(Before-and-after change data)
###

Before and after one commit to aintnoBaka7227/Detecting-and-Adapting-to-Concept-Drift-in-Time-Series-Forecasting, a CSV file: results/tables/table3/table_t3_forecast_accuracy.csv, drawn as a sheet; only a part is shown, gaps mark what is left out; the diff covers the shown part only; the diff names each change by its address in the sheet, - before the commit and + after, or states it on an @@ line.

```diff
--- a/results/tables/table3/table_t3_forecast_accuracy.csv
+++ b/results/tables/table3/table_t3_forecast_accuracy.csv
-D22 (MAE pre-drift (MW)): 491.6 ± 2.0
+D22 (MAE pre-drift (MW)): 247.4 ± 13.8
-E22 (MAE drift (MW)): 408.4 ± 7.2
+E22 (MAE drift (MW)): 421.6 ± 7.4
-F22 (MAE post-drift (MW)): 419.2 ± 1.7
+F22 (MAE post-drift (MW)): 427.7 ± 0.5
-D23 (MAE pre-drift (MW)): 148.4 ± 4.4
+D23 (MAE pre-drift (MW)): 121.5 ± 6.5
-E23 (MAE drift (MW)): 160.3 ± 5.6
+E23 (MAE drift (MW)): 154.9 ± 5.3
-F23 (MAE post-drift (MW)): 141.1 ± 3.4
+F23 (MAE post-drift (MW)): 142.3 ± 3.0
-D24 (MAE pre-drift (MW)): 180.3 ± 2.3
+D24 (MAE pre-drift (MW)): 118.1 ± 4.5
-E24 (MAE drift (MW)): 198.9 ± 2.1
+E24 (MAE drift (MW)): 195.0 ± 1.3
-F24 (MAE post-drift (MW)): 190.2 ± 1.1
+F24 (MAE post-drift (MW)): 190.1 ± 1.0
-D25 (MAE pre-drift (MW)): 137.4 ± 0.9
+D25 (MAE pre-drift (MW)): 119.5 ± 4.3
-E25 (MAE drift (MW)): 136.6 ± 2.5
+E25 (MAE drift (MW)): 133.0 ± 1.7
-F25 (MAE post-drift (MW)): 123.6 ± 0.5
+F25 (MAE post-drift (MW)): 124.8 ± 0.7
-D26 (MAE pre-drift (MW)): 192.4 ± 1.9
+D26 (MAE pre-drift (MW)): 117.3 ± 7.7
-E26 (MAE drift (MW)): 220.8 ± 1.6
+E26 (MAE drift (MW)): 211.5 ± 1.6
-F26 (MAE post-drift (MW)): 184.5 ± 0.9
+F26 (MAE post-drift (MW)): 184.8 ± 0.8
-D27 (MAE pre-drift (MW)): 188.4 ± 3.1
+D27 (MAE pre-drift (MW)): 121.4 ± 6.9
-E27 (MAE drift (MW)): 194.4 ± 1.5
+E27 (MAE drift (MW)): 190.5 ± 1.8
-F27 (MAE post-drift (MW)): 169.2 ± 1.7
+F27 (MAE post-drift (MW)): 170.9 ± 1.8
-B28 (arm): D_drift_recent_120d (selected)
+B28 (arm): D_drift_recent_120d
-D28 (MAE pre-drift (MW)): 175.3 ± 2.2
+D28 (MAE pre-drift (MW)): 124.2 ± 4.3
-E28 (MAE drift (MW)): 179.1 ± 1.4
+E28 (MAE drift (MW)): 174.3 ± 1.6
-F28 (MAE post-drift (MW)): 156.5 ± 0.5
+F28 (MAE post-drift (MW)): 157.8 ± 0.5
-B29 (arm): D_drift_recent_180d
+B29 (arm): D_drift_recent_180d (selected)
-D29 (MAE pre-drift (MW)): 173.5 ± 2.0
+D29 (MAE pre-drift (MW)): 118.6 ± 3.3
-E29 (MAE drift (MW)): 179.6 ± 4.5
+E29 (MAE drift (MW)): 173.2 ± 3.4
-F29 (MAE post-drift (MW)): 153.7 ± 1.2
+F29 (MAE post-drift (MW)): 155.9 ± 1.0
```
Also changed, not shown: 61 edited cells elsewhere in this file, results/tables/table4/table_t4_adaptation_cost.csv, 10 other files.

###

(Task to carry out) Every record is to be repeated exactly as it stands above.

(Answer box)
Before and after one commit to aintnoBaka7227/Detecting-and-Adapting-to-Concept-Drift-in-Time-Series-Forecasting, a CSV file: results/tables/table3/table_t3_forecast_accuracy.csv, drawn as a sheet; only a part is shown, gaps mark what is left out; the diff covers the shown part only; the diff names each change by its address in the sheet, - before the commit and + after, or states it on an @@ line.

```diff
--- a/results/tables/table3/table_t3_forecast_accuracy.csv
+++ b/results/tables/table3/table_t3_forecast_accuracy.csv
-D22 (MAE pre-drift (MW)): 491.6 ± 2.0
+D22 (MAE pre-drift (MW)): 247.4 ± 13.8
-E22 (MAE drift (MW)): 408.4 ± 7.2
+E22 (MAE drift (MW)): 421.6 ± 7.4
-F22 (MAE post-drift (MW)): 419.2 ± 1.7
+F22 (MAE post-drift (MW)): 427.7 ± 0.5
-D23 (MAE pre-drift (MW)): 148.4 ± 4.4
+D23 (MAE pre-drift (MW)): 121.5 ± 6.5
-E23 (MAE drift (MW)): 160.3 ± 5.6
+E23 (MAE drift (MW)): 154.9 ± 5.3
-F23 (MAE post-drift (MW)): 141.1 ± 3.4
+F23 (MAE post-drift (MW)): 142.3 ± 3.0
-D24 (MAE pre-drift (MW)): 180.3 ± 2.3
+D24 (MAE pre-drift (MW)): 118.1 ± 4.5
-E24 (MAE drift (MW)): 198.9 ± 2.1
+E24 (MAE drift (MW)): 195.0 ± 1.3
-F24 (MAE post-drift (MW)): 190.2 ± 1.1
+F24 (MAE post-drift (MW)): 190.1 ± 1.0
-D25 (MAE pre-drift (MW)): 137.4 ± 0.9
+D25 (MAE pre-drift (MW)): 119.5 ± 4.3
-E25 (MAE drift (MW)): 136.6 ± 2.5
+E25 (MAE drift (MW)): 133.0 ± 1.7
-F25 (MAE post-drift (MW)): 123.6 ± 0.5
+F25 (MAE post-drift (MW)): 124.8 ± 0.7
-D26 (MAE pre-drift (MW)): 192.4 ± 1.9
+D26 (MAE pre-drift (MW)): 117.3 ± 7.7
-E26 (MAE drift (MW)): 220.8 ± 1.6
+E26 (MAE drift (MW)): 211.5 ± 1.6
-F26 (MAE post-drift (MW)): 184.5 ± 0.9
+F26 (MAE post-drift (MW)): 184.8 ± 0.8
-D27 (MAE pre-drift (MW)): 188.4 ± 3.1
+D27 (MAE pre-drift (MW)): 121.4 ± 6.9
-E27 (MAE drift (MW)): 194.4 ± 1.5
+E27 (MAE drift (MW)): 190.5 ± 1.8
-F27 (MAE post-drift (MW)): 169.2 ± 1.7
+F27 (MAE post-drift (MW)): 170.9 ± 1.8
-B28 (arm): D_drift_recent_120d (selected)
+B28 (arm): D_drift_recent_120d
-D28 (MAE pre-drift (MW)): 175.3 ± 2.2
+D28 (MAE pre-drift (MW)): 124.2 ± 4.3
-E28 (MAE drift (MW)): 179.1 ± 1.4
+E28 (MAE drift (MW)): 174.3 ± 1.6
-F28 (MAE post-drift (MW)): 156.5 ± 0.5
+F28 (MAE post-drift (MW)): 157.8 ± 0.5
-B29 (arm): D_drift_recent_180d
+B29 (arm): D_drift_recent_180d (selected)
-D29 (MAE pre-drift (MW)): 173.5 ± 2.0
+D29 (MAE pre-drift (MW)): 118.6 ± 3.3
-E29 (MAE drift (MW)): 179.6 ± 4.5
+E29 (MAE drift (MW)): 173.2 ± 3.4
-F29 (MAE post-drift (MW)): 153.7 ± 1.2
+F29 (MAE post-drift (MW)): 155.9 ± 1.0
```
Also changed, not shown: 61 edited cells elsewhere in this file, results/tables/table4/table_t4_adaptation_cost.csv, 10 other files.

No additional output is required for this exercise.